Anne Arundel County Executive Steve Schuh announced Tuesday plans to put $14.8 million over two years toward improvements in physical school security and personnel, as well as $11.7 million in capital-project spending.
County officials, including Anne Arundel County Public Schools Superintendent George Arlotto and Police Chief Tim Altomare, noted the past few weeks have been stressful for officials, as they've worked to investigate a wave of threats after the Parkland, Fla., shooting.
“The last few weeks have been tough for us," said Arlotto, adding it's “been a little bit nerve-wracking" not just for Anne Arundel County but for schools nationwide.
Altomare said the police department has "responded to more incidents than you can shake a stick at," and “we have had a lot of sleepless nights, as Dr. Arlotto said."
"We don’t have the luxury of treating a school threat as not legitimate," Altomare pointed out.
He said police are interested, among other things, the physical security of the roughly 120 schools in Anne Arundel County, and how “to make them harder targets for a lunatic.”

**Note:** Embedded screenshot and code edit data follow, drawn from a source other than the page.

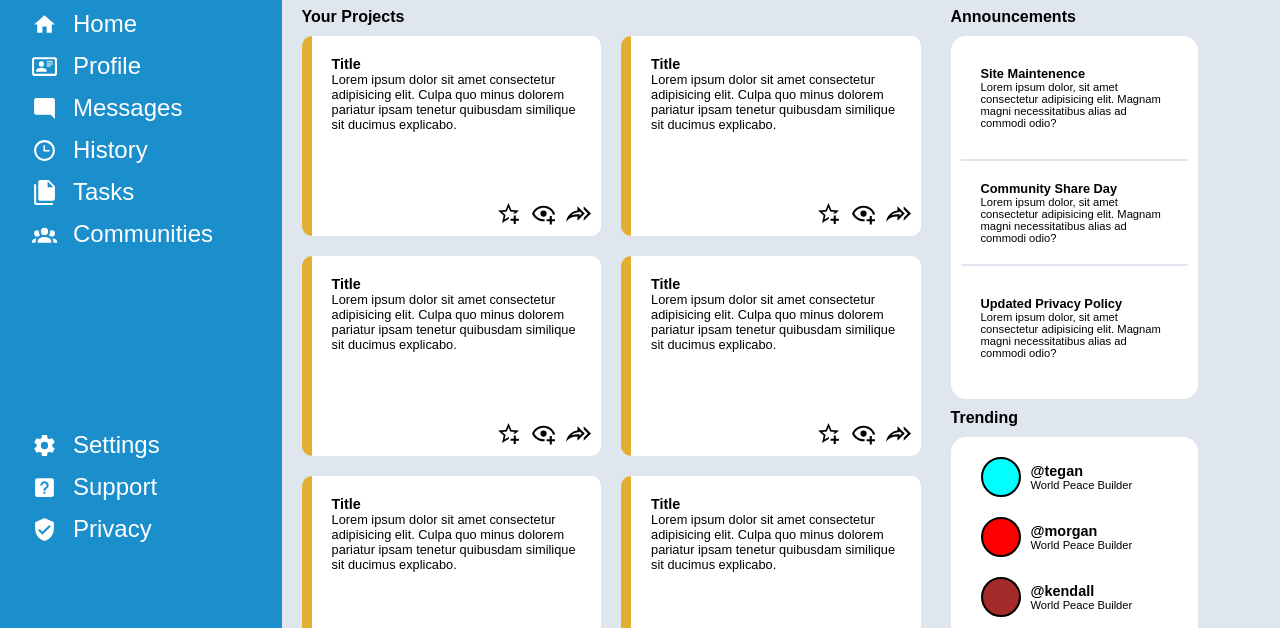
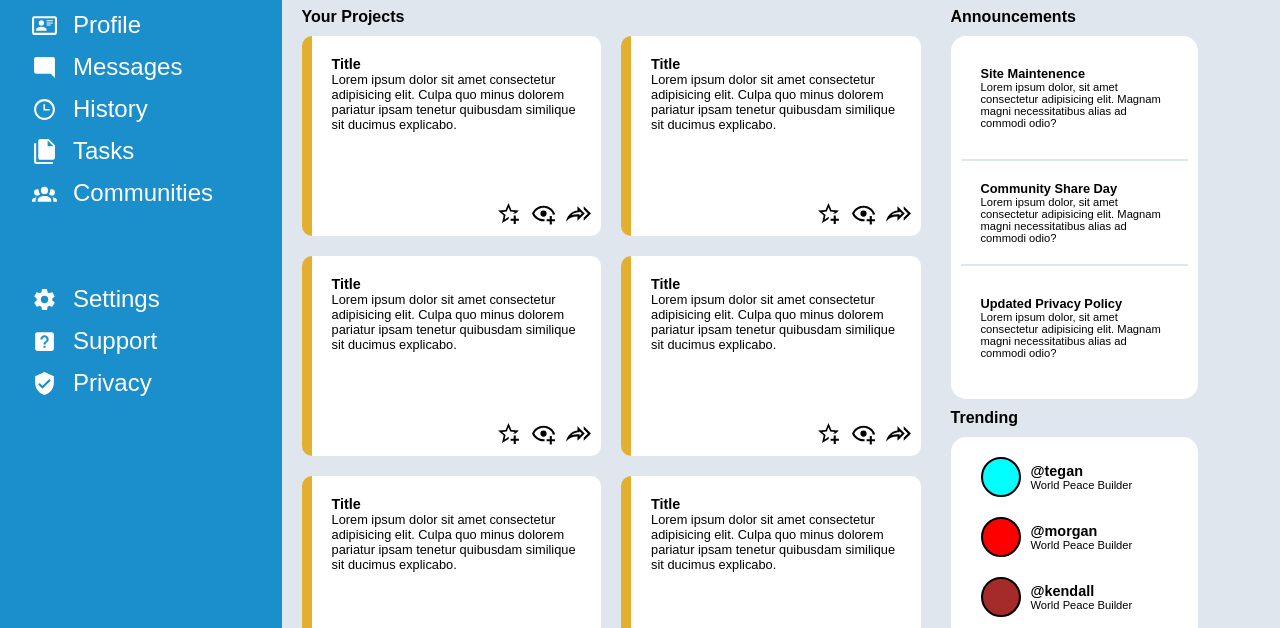
Before and after one commit to wiriim/admin-dashboard, a plain HTML site: page index.html in a window 1280 px wide. Shown: the part 172-800 px from the top of the page. Drawn offline with Linux system fonts and the light colour scheme.

Commit message:
Change to template column to auto

```diff
--- a/style.css
+++ b/style.css
@@ -30,7 +30,7 @@ li{
     grid-column: 1;
     grid-row: 1/3;
     display: grid;
-    grid-template-rows: 150px 1fr 1fr;
+    grid-template-rows: auto auto  1fr;
     align-items: start;
     color: white;
 }
@@ -157,7 +157,7 @@ li{
     grid-row: 2/3;
     display: grid;
     grid-template-columns: 2fr 1fr;
-    grid-template-rows: 1fr 1fr;
+    grid-template-rows: auto auto;
     padding: 20px;
     column-gap: 30px;
 }
```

The county would double the number of School Resource Officers by hiring 20 more, said Schuh, which would cost $3.1 million.
The $11.7 million in capital spending would include double-door security systems at nine high schools that don't already have them, 1,565 security cameras and servers at all schools, door-lock upgrades on 4,000 interior classroom doors and protective tactical equipment for every school and upgraded access control systems at 81 schools.
He said he expects part of the costs to be defrayed by state funds.
While the county can't prepare for every incident, the funding shows our “determination and commitment to the safety of our students," he said.
Arlotto said the school system plans to make changes in handling large amounts of people at school events like Grandparents Day.
“When we know we’re going to have large numbers of guests, we’re going to ask our guests to be patient," he said, explaining the school system may do "some pre-check and advance sign-ups."
Arlotto also wants to reinstitute a school security council that involves local law enforcement as well as police at Fort Meade to look at safety-related changes and recommendations.
Schools will also be made more available to local law enforcement, so "during their down time," they can stop in at local schools and have access to desks, printers or other supplies, and interact with students so "we've got an additional level of security."